Nearly all of these thriving business are owned by mainland American and British "expats". Expats. Even the name we give to Westerners who migrate to other shores signifies the lopsided relationship the West has with the rest of the world.
No one would call a Puerto Rican living in mainland US an "expat"; they are called "immigrants", a word loaded with the burden of poverty and lesser status. The racism and discrimination faced by Puerto Ricans in the US is well-documented.
No such disadvantages meet the"gringo" Americans in Vieques. They flourish by offering slightly overpriced drinks and food, and grossly overpriced accommodation. At Duffy's, a bar opposite the Malecon popular enough to sell its own line of singlets, you will be served a Duffy's Sunset (the bar's name for pina colada, because even this, it seems, has to be Americanised).
Every night, tourists get roaring drunk, while across the road on the Malecon, a few locals sit and silently watch tourists spend more money in a night of drinking than they earn in a week.
What do they make of the fact that mainland Americans come to their island, not merely to play but to make loads of money?
The unemployment rate in Vieques is worse than any US state. Walk a few steps away from the Malecon and it won't be long before you come across families living in squalor. Some capture the wild chickens and horses that populate the island to use as sources of food and transport (public transport is virtually non-existent outside the capital of San Juan). Every third house has boarded up windows and every door and window is hidden behind jail-like bars; the high unemployment, unsurprisingly, manifests itself in high levels of petty crime.
"Stay away from the locals", a fellow traveller warned me, regarding the crime. "And you'll be fine."

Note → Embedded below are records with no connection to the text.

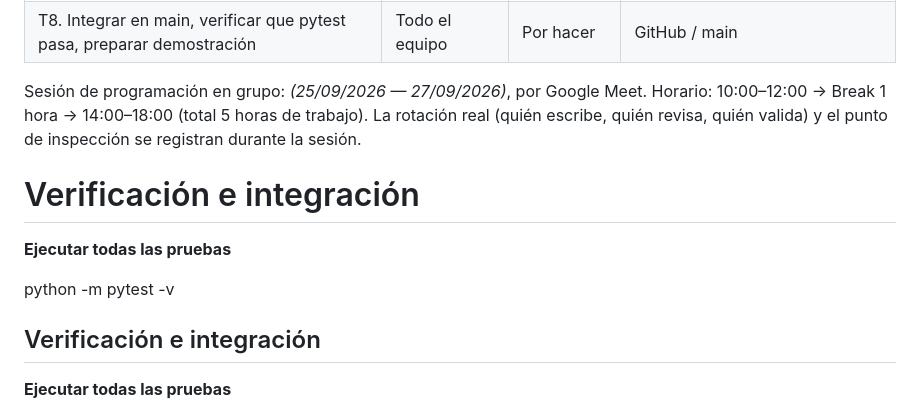
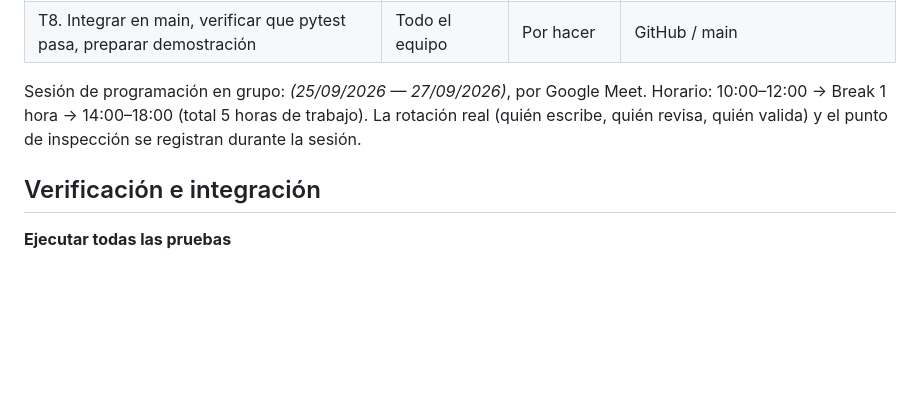
Before and after one commit to Sebas0032/SalaMandra, a Markdown page: docs/sesion04.md, the part around the change. GitHub-like rendering; blank space fills up the shorter version.

Commit message:
fixing conflict and updating sesion04 2.0

```diff
--- a/docs/sesion04.md
+++ b/docs/sesion04.md
@@ -123,12 +123,6 @@ Cada prueba arma su propio conjunto de salas y reservas ficticias en memoria.
 
 Sesión de programación en grupo: _(25/09/2026 — 27/09/2026)_, por Google Meet. Horario: 10:00–12:00 → Break 1 hora → 14:00–18:00 (total 5 horas de trabajo). La rotación real (quién escribe, quién revisa, quién valida) y el punto de inspección se registran durante la sesión.
 
-# Verificación e integración
-
-**Ejecutar todas las pruebas**
-
-python -m pytest -v
-
 ## Verificación e integración
 **Ejecutar todas las pruebas**
 
```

Stay away from the locals? What then, is the point of travelling?
This is modern colonialism in action- a thriving tourist trade that seems to bypass the locals almost completely. As a traveller, you at least hope the money you spend in poorer communities gets fed back into the local economy. In Vieques, the money seems to go straight into the pockets of the "expats".
I have felt a certain sense of guilt whilst travelling before, at the way us Westerners gawk at locals, taking endless photographs without bothering to seek consent, and at the privilege that is proven by the mere fact we have the means to travel.
Never before, however, have I felt like I was part of such an overtly exploitative force.
The gulf between the locals and the tourists and expats was cavernous. While a few islanders work in the bars and restaurants, it is by far mostly young "expat" Americans raking in the tips and older Americans pulling in the profits. I soon felt uncomfortable paying for my hostel (owned by a British expat) and we began avoiding the expat establishments, seeking out the one local (and far more run-down) bar, and local tour guides. I refused to buy a sarong that caught my eye because an American woman was selling the Indonesian-made garments for $15 a pop at a makeshift stall by the beach.
If the locals shared my resentment, they didn't show it. A few Puerto Ricans raised in mainland US I spoke to, however, were more forthcoming with their feelings about the uneven state of affairs. "The Americans are taking over," one of them half-joked.
Is it possible to avoid exploitation when travelling? In some ways perhaps, but not in Vieques. It is here that Western privilege shows his true reach, extending beyond his own borders to entrench himself in a tiny Caribbean island where the locals will smile with embarrassment as they ask you to spare a dollar.
We left Vieques after just four days, feeling like it was at least two days too late. Later this week, we move on to the US Virgin Islands, another Caribbean hotspot whose colonialist past is still so present, it is written into its name.
And so it continues.